World-beating computer science engineers win UK's top engineering award

This year’s winner of the Royal Academy of Engineering MacRobert Award, the most prestigious award in British engineering, is the Microsoft Research Cambridge team that developed the software for the Kinect for Xbox 360. Leading the team was Professor Andrew Blake, who is a visiting Professor in Oxford’s Department of Engineering Science and a former member of staff at the Department. The development of this software also owes a lot to research undertaken here at the Department some years ago - amongst key contributors were Professor Sir Michael Brady and Professor Andrew Zisserman.

Professor Andrew Blake with John Robinson.
Professor Andrew Blake, Managing Director of Microsoft Research Cambridge, with John Robinson, Chairman of the MacRobert judging panel.

Lord Browne of Madingley, President of the Royal Academy of Engineering, presented the £50,000 award and gold medal to the Microsoft Research team at London’s Guildhall earlier this month.

The team of engineers was recognised for its work on Kinect for Xbox 360, which allows controller-free gaming. In the two months since its launch last November, Kinect has sold eight million Xbox 360s, making it the fastest selling consumer electronics device in history.

The world’s gamers won’t be the only ones to benefit as the scope of Kinect will broaden to include the control of computers and other machines, at a distance, by speech and by gesture.  For example, Kinect will enable surgeons to use a hands-free computer in the operating theatre.

Before Kinect, equipment for motion-capture was commercially available but required instrumentation of the moving human subject, in the form of markers placed on all body joints. Previous attempts at markerless motion capture would fail under rapid body motion, meaning an effective system was not available.

The Microsoft Research laboratory applied machine learning techniques to build a capability to analyse depth images independently. It classified pixels in each depth image as belonging to one of 31 body parts, drawing on previous work from the Cambridge laboratory on the recognition of objects in photographs.

The classifier was trained and tested using a very large database of pre-classified images, covering varied poses and body types. It was engineered so efficiently that it uses only a fraction of the total available computing capacity – essential to the practical success of Kinect.

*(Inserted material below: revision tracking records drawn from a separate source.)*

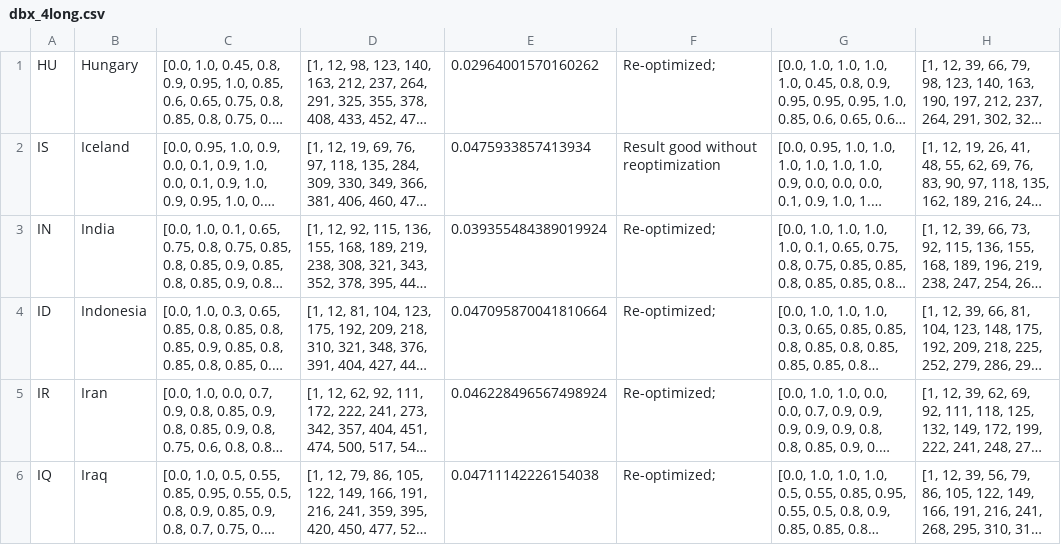
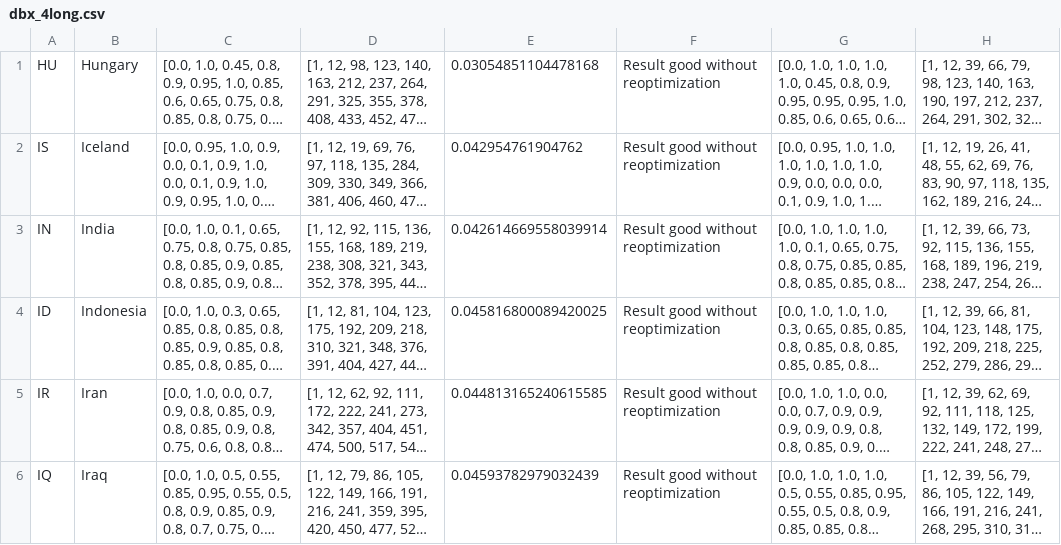
Before and after one commit to BlueBrain/covid-19-find, a CSV file: api/covid19find/simulation/results/dbx_4long.csv, drawn as a sheet; only a part is shown; long unchanged cells end in …; the diff covers the shown part only; the diff names each change by its address in the sheet, - before the commit and + after, or states it on an @@ line.

```diff
--- a/api/covid19find/simulation/results/dbx_4long.csv
+++ b/api/covid19find/simulation/results/dbx_4long.csv
-E1: 0.02964001570160262
+E1: 0.03054851104478168
-F1: Re-optimized;
+F1: Result good without reoptimization
-E2: 0.0475933857413934
+E2: 0.042954761904762
-E3: 0.039355484389019924
+E3: 0.042614669558039914
-F3:F6: Re-optimized;
+F3:F6: Result good without reoptimization
-E4: 0.047095870041810664
+E4: 0.045816800089420025
-E5: 0.046228496567498924
+E5: 0.044813165240615585
-E6: 0.04711142226154038
+E6: 0.04593782979032439
```
Also changed, not shown: 43 edited cells elsewhere in this file, api/covid19find/simulation/db1.csv, api/covid19find/simulation/db1_long.csv, 19 other files.
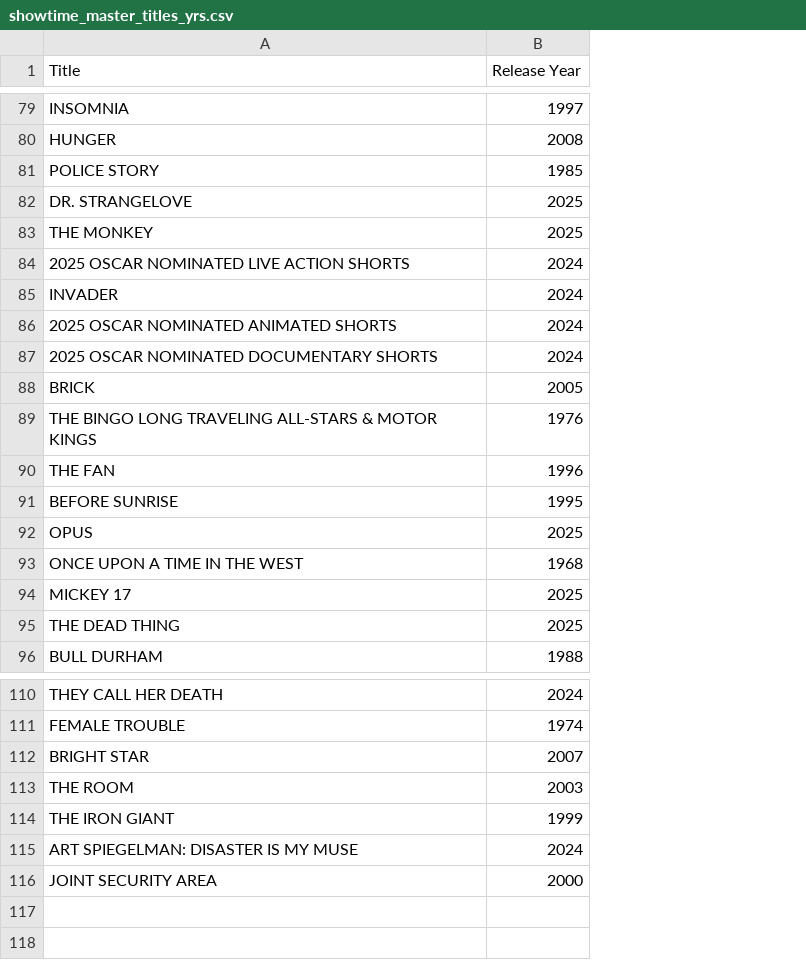
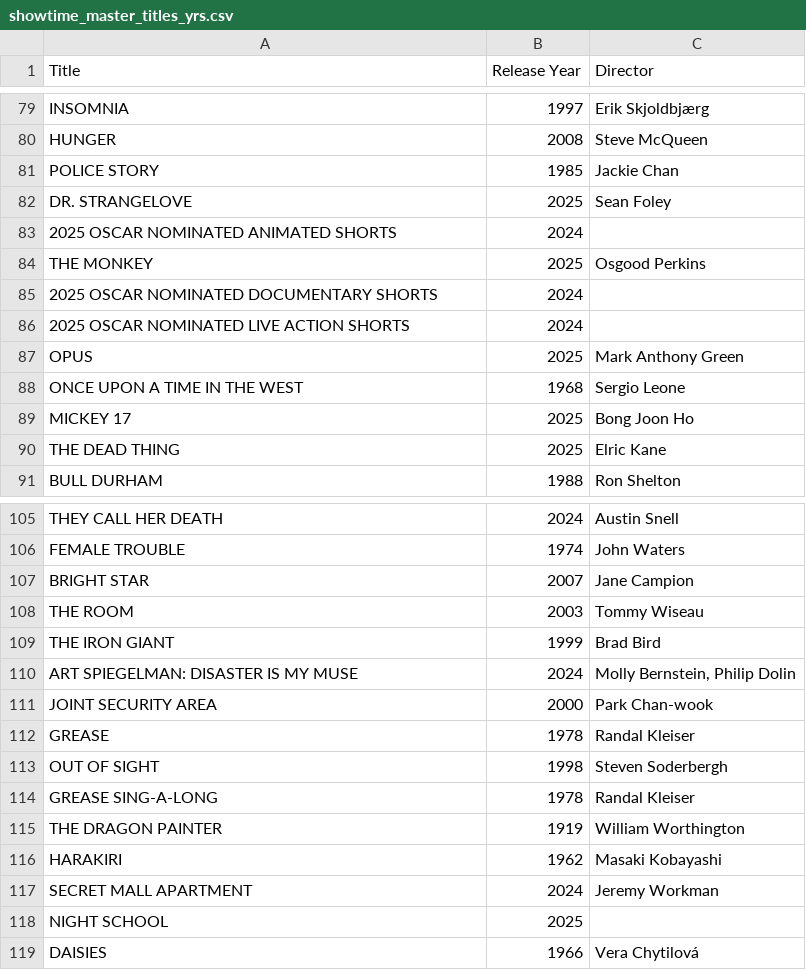
Before and after one commit to maxruther/Movie-List-Madness, a CSV file: data/showtimes/showtime_master_titles_yrs.csv, drawn as a sheet; only a part is shown, gaps mark what is left out; removed rows and columns are numbered as before the commit, all else as after; the diff names each change by its address in the sheet, - before the commit and + after, or states it on an @@ line.

Commit message:
MC Scrape for showtime films completed
mc_film_detail_scrape now scrapes films using title, year, AND director. It also now loads and saves to a file that's referred to during the scrape, to avoid redoing individual film scrapes.

This scraper now can scrape all the films from the Siskel and MusicBox showtime dicts. I might consider this the main function of this scraper now.

```diff
--- a/data/showtimes/showtime_master_titles_yrs.csv
+++ b/data/showtimes/showtime_master_titles_yrs.csv
+column C (Director), rows 79-82: Erik Skjoldbjærg | Steve McQueen | Jackie Chan | Sean Foley; row 84: Osgood Perkins; rows 87-91: Mark Anthony Green | Sergio Leone | Bong Joon Ho | Elric Kane | Ron Shelton; rows 105-111: Austin Snell | John Waters | Jane Campion | Tommy Wiseau | Brad Bird | Molly Bernstein, Philip Dolin | Park Chan-wook
@@ row 86 moved to row 83: 2025 OSCAR NOMINATED ANIMATED SHORTS @@
@@ row 87 moved to row 85: 2025 OSCAR NOMINATED DOCUMENTARY SHORTS @@
-row 85: INVADER | 2024
-row 88: BRICK | 2005
-row 89: THE BINGO LONG TRAVELING ALL-STARS & MOTOR KINGS | 1976
-row 90: THE FAN | 1996
-row 91: BEFORE SUNRISE | 1995
+row 112: GREASE | 1978 | Randal Kleiser
+row 113: OUT OF SIGHT | 1998 | Steven Soderbergh
+row 114: GREASE SING-A-LONG | 1978 | Randal Kleiser
+row 115: THE DRAGON PAINTER | 1919 | William Worthington
+row 116: HARAKIRI | 1962 | Masaki Kobayashi
+row 117: SECRET MALL APARTMENT | 2024 | Jeremy Workman
+row 118: NIGHT SCHOOL | 2025
+row 119: DAISIES | 1966 | Vera Chytilová
```
Also changed, not shown: 16 other files.
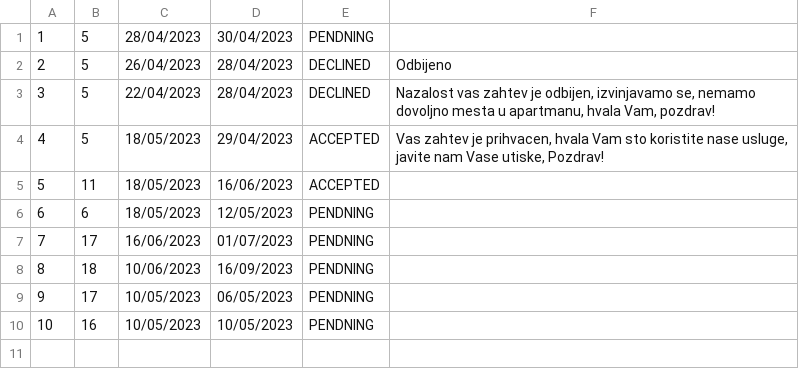
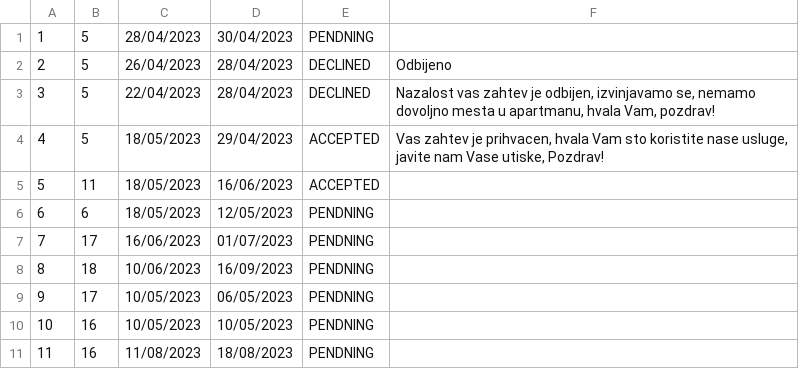
Before and after one commit to BrziGolub/booking, a CSV file: Booking/Booking/Resources/Data/accommodationsReservationsRequests.csv, drawn as a sheet; the diff names each change by its address in the sheet, - before the commit and + after, or states it on an @@ line.

```diff
--- a/Booking/Booking/Resources/Data/accommodationsReservationsRequests.csv
+++ b/Booking/Booking/Resources/Data/accommodationsReservationsRequests.csv
+row 11: 11 | 16 | 11/08/2023 | 18/08/2023 | PENDNING
```
Also changed, not shown: Booking/Booking/Resources/Data/accommodationsReservations.csv, 9 other files.
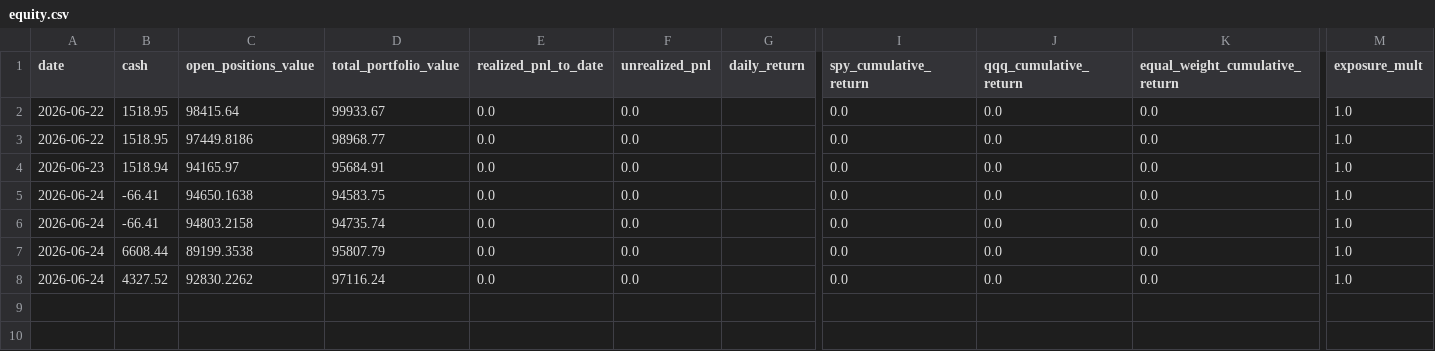
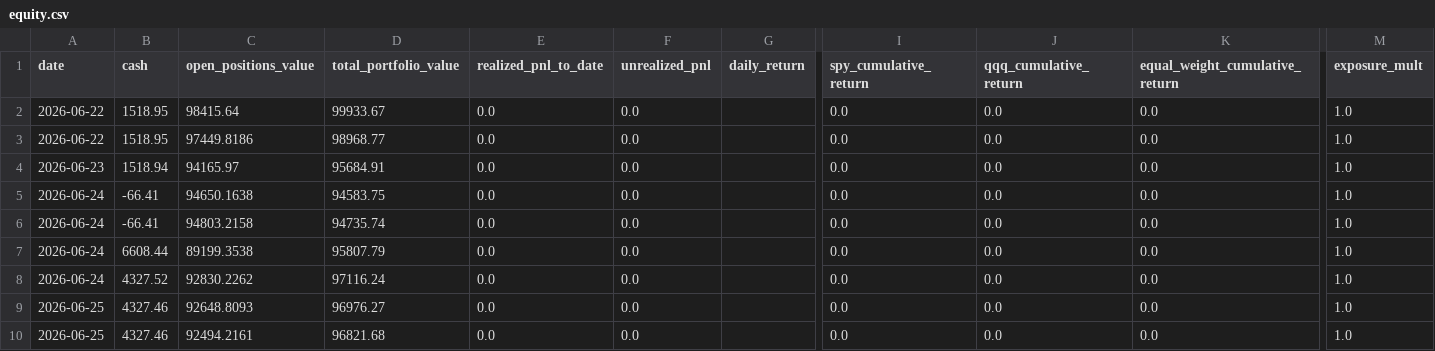
Before and after one commit to c98jyjv9by-a11y/AI-Paper-Trader, a CSV file: accounts/copymodel/continuation/equity.csv, drawn as a sheet; only a part is shown, gaps mark what is left out; rows hold the shown columns only; the diff names each change by its address in the sheet, - before the commit and + after, or states it on an @@ line.

```diff
--- a/accounts/copymodel/continuation/equity.csv
+++ b/accounts/copymodel/continuation/equity.csv
+row 9: 2026-06-25 | 4327.46 | 92648.8093 | 96976.27 | 0.0 | 0.0 |  | 0.0 | 0.0 | 0.0 | 1.0
+row 10: 2026-06-25 | 4327.46 | 92494.2161 | 96821.68 | 0.0 | 0.0 |  | 0.0 | 0.0 | 0.0 | 1.0
```
Also changed, not shown: accounts/copymodel/broker/fills.csv, accounts/rampup/broker/fills.csv, 9 other files.
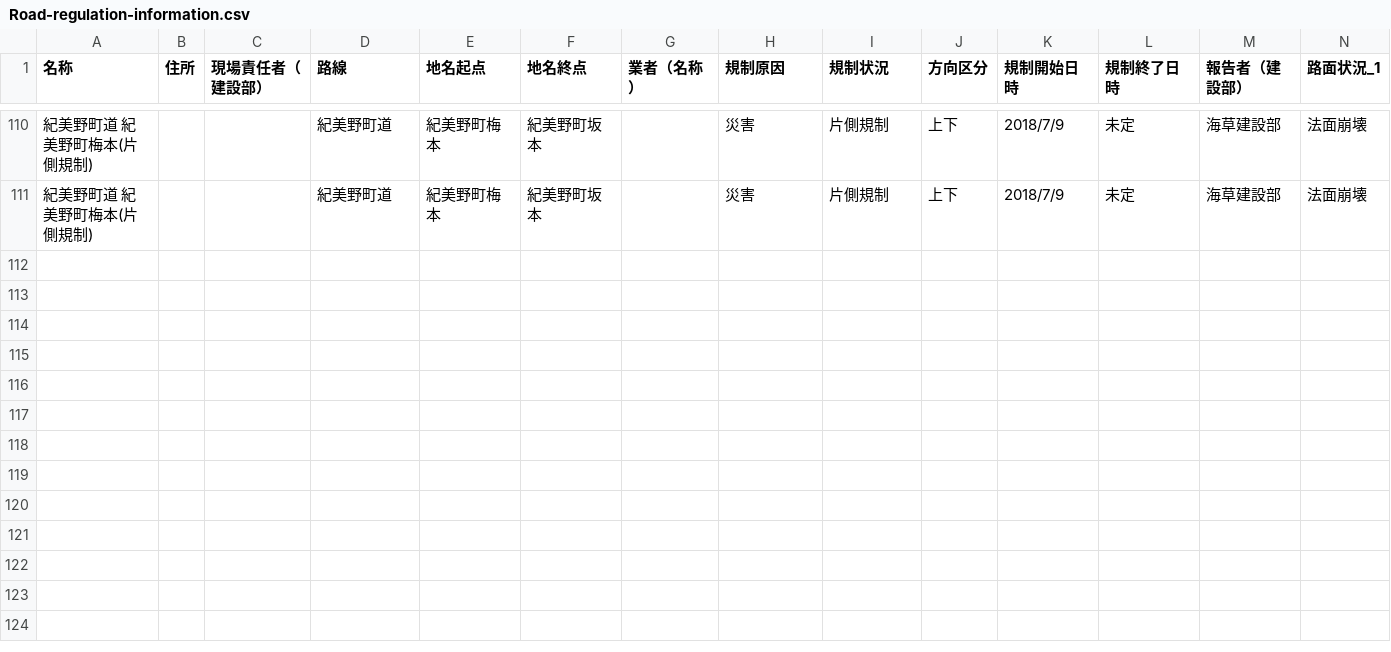
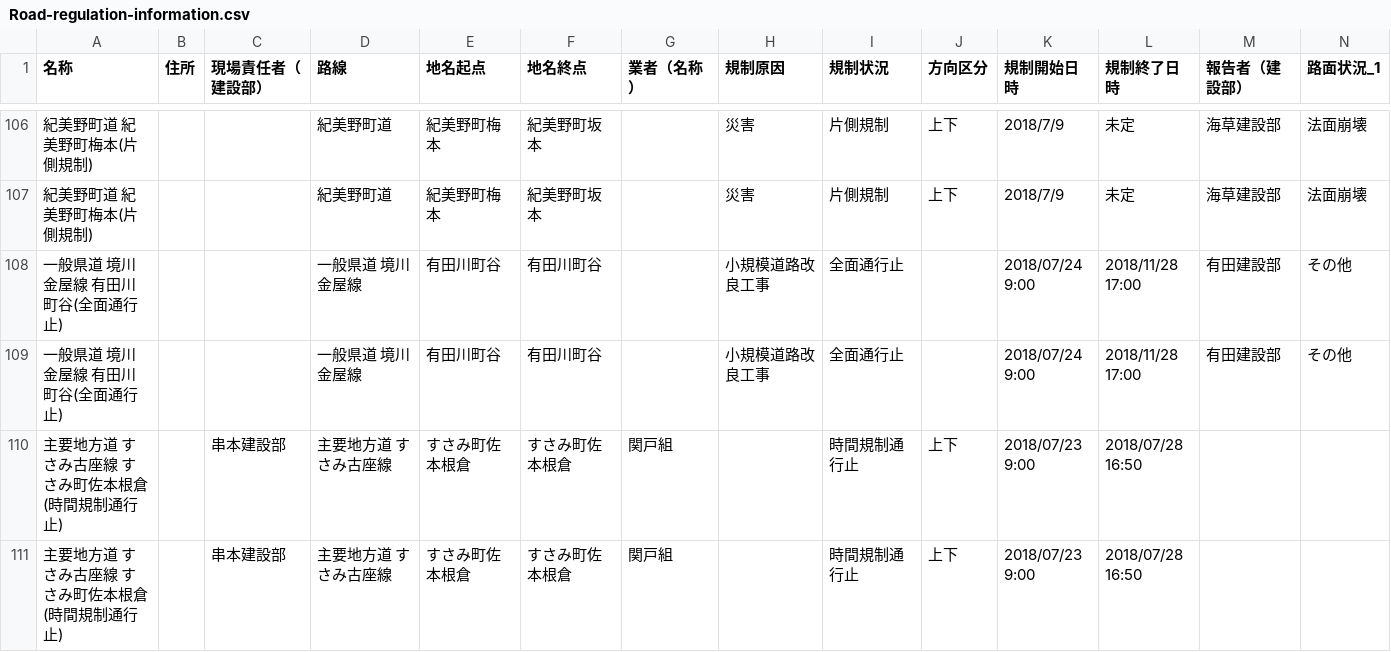
Before and after one commit to wakayama-pref-org/Road-regulation-information, a CSV file: CSV/Road-regulation-information.csv, drawn as a sheet; only a part is shown, gaps mark what is left out; rows hold the shown columns only; the diff covers the shown part only; the diff names each change by its address in the sheet, - before the commit and + after, or states it on an @@ line.

```diff
--- a/CSV/Road-regulation-information.csv
+++ b/CSV/Road-regulation-information.csv
+row 108: 一般県道 境川金屋線 有田川町谷(全面通行止) |  |  | 一般県道 境川金屋線 | 有田川町谷 | 有田川町谷 |  | 小規模道路改良工事 | 全面通行止 |  | 2018/07/24 9:00 | 2018/11/28 17:00 | 有田建設部 | その他
+row 109: 一般県道 境川金屋線 有田川町谷(全面通行止) |  |  | 一般県道 境川金屋線 | 有田川町谷 | 有田川町谷 |  | 小規模道路改良工事 | 全面通行止 |  | 2018/07/24 9:00 | 2018/11/28 17:00 | 有田建設部 | その他
+row 110: 主要地方道 すさみ古座線 すさみ町佐本根倉(時間規制通行止) |  | 串本建設部 | 主要地方道 すさみ古座線 | すさみ町佐本根倉 | すさみ町佐本根倉 | 関戸組 |  | 時間規制通行止 | 上下 | 2018/07/23 9:00 | 2018/07/28 16:50
+row 111: 主要地方道 すさみ古座線 すさみ町佐本根倉(時間規制通行止) |  | 串本建設部 | 主要地方道 すさみ古座線 | すさみ町佐本根倉 | すさみ町佐本根倉 | 関戸組 |  | 時間規制通行止 | 上下 | 2018/07/23 9:00 | 2018/07/28 16:50
```
Also changed, not shown: 4 added rows and 4 removed rows elsewhere in this file, 3 other files.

John Robinson, Chairman of the MacRobert judging panel, said: “Professor Blake and his team have taken Kinect from a first speculative idea to a retail product in just two years and their technical knowledge and achievements are quite outstanding. This is world-beating engineering by a world-leading team based in the UK.”

Acknowledgements: Business Weekly